Before Daddy began his musical mission—to turn our home into a concert hall, a feat he accomplished from dusk to dawn every Sunday, there was something he needed to do first. Like clockwork, my father walked toward the square-shaped box as he held a 12-inch oval disc in his hand. His long arms extended forward, holding the vinyl-covered vision in-between them; his upper body shaped like an inverted letter “V.” He then placed the chosen LP on top of the thick needle that stood at attention in the middle of the record player. Daddy’s final move was pure precision. He waited for the spinning circle to reach the correct speed. At just the right moment and without missing a beat, he put the needle on the record.

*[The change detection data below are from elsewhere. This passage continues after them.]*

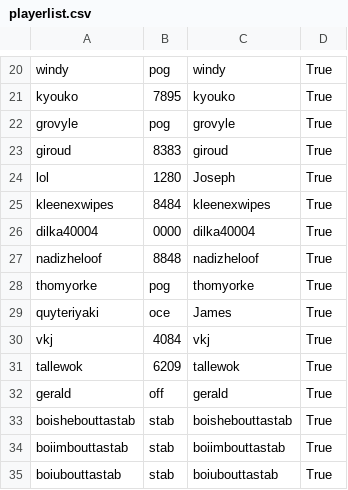
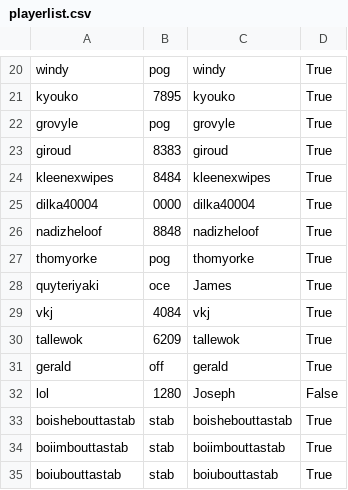
Before and after one commit to faaezk/breadend, a CSV file: playerlist.csv, drawn as a sheet; only a part is shown, gaps mark what is left out.

```diff
--- a/playerlist.csv
+++ b/playerlist.csv
@@ -23,3 +23,2 @@ grovyle,pog,grovyle,True
 giroud,8383,giroud,True
-lol,1280,Joseph,True
 kleenexwipes,8484,kleenexwipes,True
@@ -32,2 +31,3 @@ tallewok,6209,tallewok,True
 gerald,off,gerald,True
+lol,1280,Joseph,False
 boishebouttastab,stab,boishebouttastab,True
```
Also changed, not shown: 13 other files.
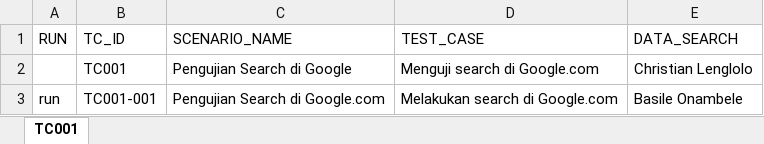
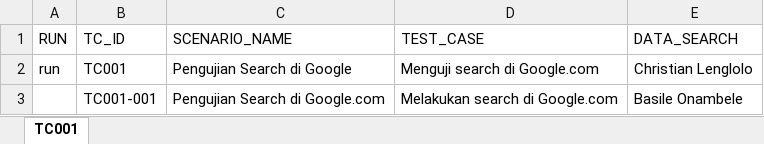
Before and after one commit to yusuftriwibowo000/Selenium-Project, an Excel workbook: Excel/TC001_Login.xlsx, sheet TC001, drawn as a sheet; values as stored, in another font and other column widths than the file's, no borders; the diff names each change by its address in the sheet, - before the commit and + after, or states it on an @@ line.

```diff
--- a/Excel/TC001_Login.xlsx (sheet TC001)
+++ b/Excel/TC001_Login.xlsx (sheet TC001)
-A2 (RUN): (empty)
+A2 (RUN): run
-A3 (RUN): run
+A3 (RUN): (empty)
```
Also changed, not shown: 14 other files.
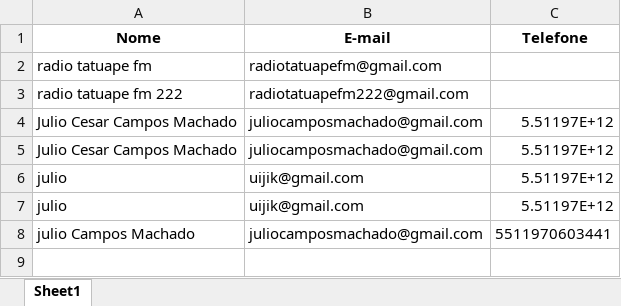
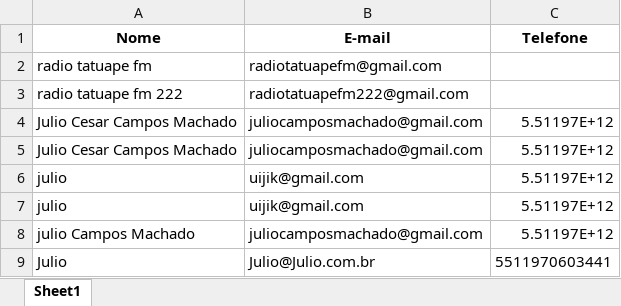
Before and after one commit to AstridNielsen-lab/BioSecurePay.github.io, an Excel workbook: dados.xlsx, sheet Sheet1, drawn as a sheet; values as stored, in another font and other column widths than the file's, no borders; the diff names each change by its address in the sheet, - before the commit and + after, or states it on an @@ line.

Commit message:
Binary files `dados.xlsx` and `shape_predictor_68_face_landmarks.dat.bz2` differ.

```diff
--- a/dados.xlsx (sheet Sheet1)
+++ b/dados.xlsx (sheet Sheet1)
-C8 (Telefone): 5511970603441
+C8 (Telefone): 5.51197E+12
+row 9: Julio | Julio@Julio.com.br | 5511970603441
```
Also changed, not shown: 1 other file.
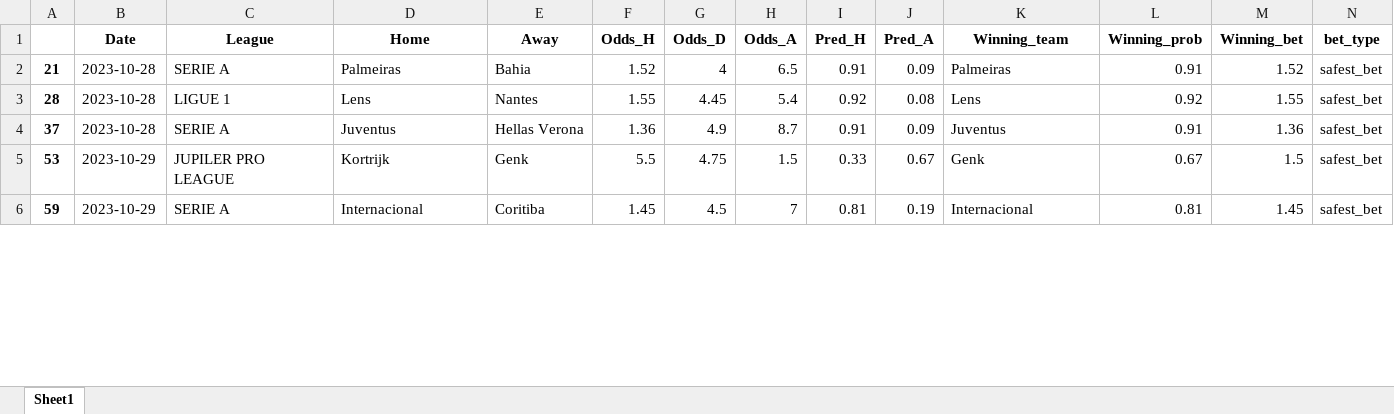
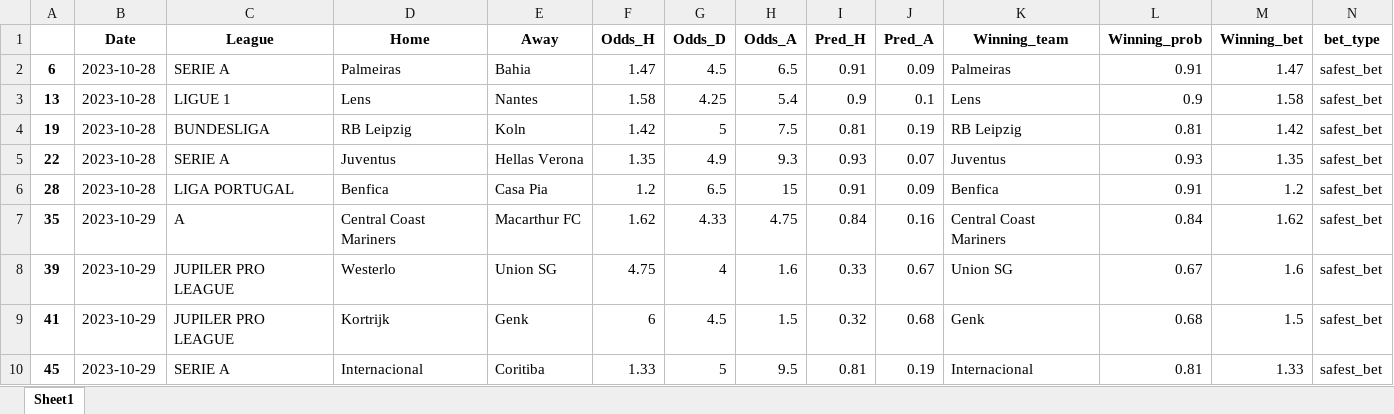
Before and after one commit to alanhassan/soccerprediction, an Excel workbook: new_tips.xlsx, sheet Sheet1, drawn as a sheet; only a part is shown; values as stored, in another font and other column widths than the file's, no borders; removed rows and columns are numbered as before the commit, all else as after; rows hold the shown columns only; the diff covers the shown part only; the diff names each change by its address in the sheet, - before the commit and + after, or states it on an @@ line.

Commit message:
your commit message

```diff
--- a/new_tips.xlsx (sheet Sheet1)
+++ b/new_tips.xlsx (sheet Sheet1)
-A2: 21
+A2: 6
-F2 (Odds_H): 1.52
+F2 (Odds_H): 1.47
-G2 (Odds_D): 4
+G2 (Odds_D): 4.5
-M2 (Winning_bet): 1.52
+M2 (Winning_bet): 1.47
+row 3: 13 | 2023-10-28 | LIGUE 1 | Lens | Nantes | 1.58 | 4.25 | 5.4 | 0.9 | 0.1 | Lens | 0.9 | 1.58 | safest_bet
+row 4: 19 | 2023-10-28 | BUNDESLIGA | RB Leipzig | Koln | 1.42 | 5 | 7.5 | 0.81 | 0.19 | RB Leipzig | 0.81 | 1.42 | safest_bet
+row 5: 22 | 2023-10-28 | SERIE A | Juventus | Hellas Verona | 1.35 | 4.9 | 9.3 | 0.93 | 0.07 | Juventus | 0.93 | 1.35 | safest_bet
-C6 (League): LIGUE 1
+C6 (League): LIGA PORTUGAL
-D6 (Home): Lens
+D6 (Home): Benfica
-E6 (Away): Nantes
+E6 (Away): Casa Pia
-F6 (Odds_H): 1.55
+F6 (Odds_H): 1.2
-G6 (Odds_D): 4.45
+G6 (Odds_D): 6.5
-H6 (Odds_A): 5.4
+H6 (Odds_A): 15
-I6 (Pred_H): 0.92
+I6 (Pred_H): 0.91
-J6 (Pred_A): 0.08
+J6 (Pred_A): 0.09
-K6 (Winning_team): Lens
+K6 (Winning_team): Benfica
-L6 (Winning_prob): 0.92
+L6 (Winning_prob): 0.91
-M6 (Winning_bet): 1.55
+M6 (Winning_bet): 1.2
-row 4: 37 | 2023-10-28 | SERIE A | Juventus | Hellas Verona | 1.36 | 4.9 | 8.7 | 0.91 | 0.09 | Juventus | 0.91 | 1.36 | safest_bet
+row 7: 35 | 2023-10-29 | A | Central Coast Mariners | Macarthur FC | 1.62 | 4.33 | 4.75 | 0.84 | 0.16 | Central Coast Mariners | 0.84 | 1.62 | safest_bet
+row 8: 39 | 2023-10-29 | JUPILER PRO LEAGUE | Westerlo | Union SG | 4.75 | 4 | 1.6 | 0.33 | 0.67 | Union SG | 0.67 | 1.6 | safest_bet
-A9: 53
+A9: 41
-F9 (Odds_H): 5.5
+F9 (Odds_H): 6
-G9 (Odds_D): 4.75
+G9 (Odds_D): 4.5
-I9 (Pred_H): 0.33
+I9 (Pred_H): 0.32
-J9 (Pred_A): 0.67
+J9 (Pred_A): 0.68
-L9 (Winning_prob): 0.67
+L9 (Winning_prob): 0.68
-A10: 59
+A10: 45
-F10 (Odds_H): 1.45
+F10 (Odds_H): 1.33
-G10 (Odds_D): 4.5
+G10 (Odds_D): 5
-H10 (Odds_A): 7
+H10 (Odds_A): 9.5
-M10 (Winning_bet): 1.45
+M10 (Winning_bet): 1.33
```
Also changed, not shown: 2 added rows, 3 removed rows and 12 edited cells elsewhere in this sheet.
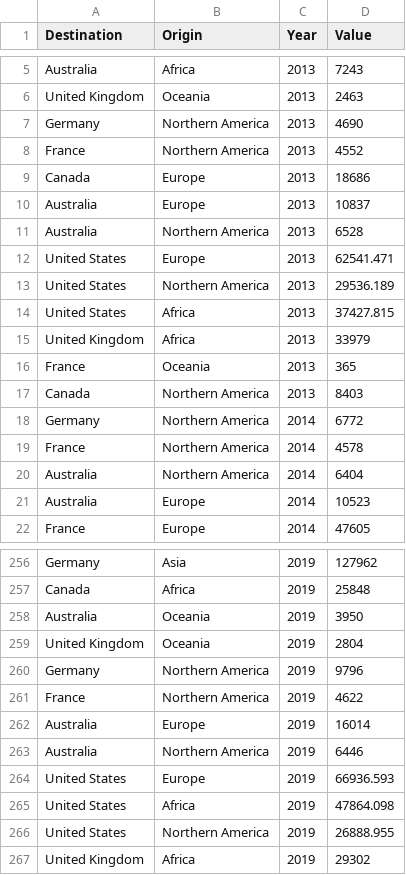
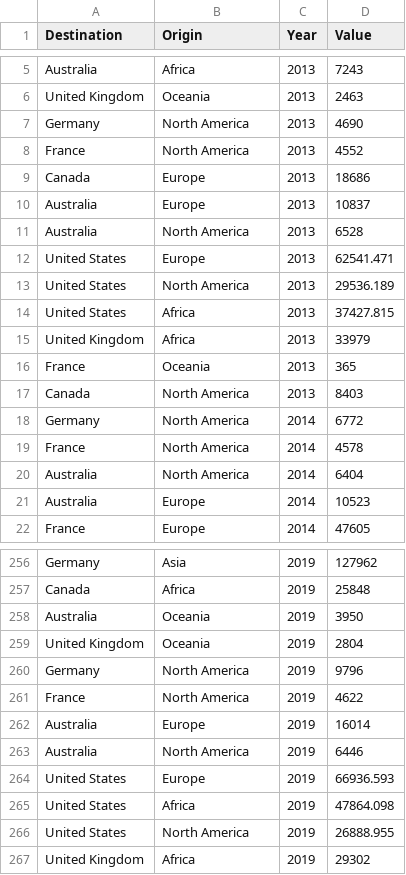
Before and after one commit to danielkohsj/3179_A2, a CSV file: data/dataset_alluvial.csv, drawn as a sheet; only a part is shown, gaps mark what is left out; the diff covers the shown part only.

Commit message:
Update continent name

```diff
--- a/data/dataset_alluvial.csv
+++ b/data/dataset_alluvial.csv
@@ -6,9 +6,9 @@ Australia,Africa,2013,7243
 United Kingdom,Oceania,2013,2463
-Germany,Northern America,2013,4690
-France,Northern America,2013,4552
+Germany,North America,2013,4690
+France,North America,2013,4552
 Canada,Europe,2013,18686
 Australia,Europe,2013,10837
-Australia,Northern America,2013,6528
+Australia,North America,2013,6528
 United States,Europe,2013,62541.471
-United States,Northern America,2013,29536.189
+United States,North America,2013,29536.189
 United States,Africa,2013,37427.815
@@ -16,6 +16,6 @@ United Kingdom,Africa,2013,33979
 France,Oceania,2013,365
-Canada,Northern America,2013,8403
-Germany,Northern America,2014,6772
-France,Northern America,2014,4578
-Australia,Northern America,2014,6404
+Canada,North America,2013,8403
+Germany,North America,2014,6772
+France,North America,2014,4578
+Australia,North America,2014,6404
 Australia,Europe,2014,10523
@@ -259,9 +259,9 @@ Australia,Oceania,2019,3950
 United Kingdom,Oceania,2019,2804
-Germany,Northern America,2019,9796
-France,Northern America,2019,4622
+Germany,North America,2019,9796
+France,North America,2019,4622
 Australia,Europe,2019,16014
-Australia,Northern America,2019,6446
+Australia,North America,2019,6446
 United States,Europe,2019,66936.593
 United States,Africa,2019,47864.098
-United States,Northern America,2019,26888.955
+United States,North America,2019,26888.955
 United Kingdom,Africa,2019,29302
```
Also changed, not shown: 42 edited cells elsewhere in this file.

If a James Ingram song was the selection of choice, the singer’s throaty voice filled our home with notes from the experiences he had as a child growing up in Akron, OH. It told the tale of a once-promising athlete who had turned down a track scholarship to pursue his passion for music–a trajectory that led him to join a band at 18 with a group that served as an opening act for The Ohio Players. The crew received some recognition, including an invitation to record a track for the “blaxploitation” film, Dolemite in Los Angeles. But when the group returned to Ohio, Ingram opted to stay in LA. The decision paid off. Legendary singer Ray Charles hired him to sing backup vocals. The Coasters followed suit. But the life-changing moment came when the musical godfather Quincy Jones heard Ingram’s demo recording of the Barry Mann/Cynthia Weil song “Just Once.” Jones picked Ingram to be a vocalist on the elder’s nickname-inspired album, “The Dude” (1991). Jones re-recorded “Just Once” with Ingram for that project. And the rest, as they say, is harmonious history. After a long, illustrious music career, God put the final needle on James Ingram’s earthly record on January 29, 2019.
I am hopeful that the late singer will continue to serenade lovebirds from heaven’s celestial choir. Perhaps we can “do him a solid” too. Let’s “Find 100 Ways” to love our loved ones this Valentine’s Day, as he so soulfully coached us to do.
Shanita Baraka Akintonde is an award-winning author, podcaster, professional speaker, professor, wife, and mother propelled by love. Her second book, Leading from the Heart, was released in September 2018 and her third book, Hear Me ROARR is set for release in Spring 2019. Add yourself to her event calendar and book signing distribution list. Email her at firstname.lastname@example.org. You can also reach her on Linked In at Professor Shanita Akintonde, www.linkedin.com/in/shanitaakintonde/.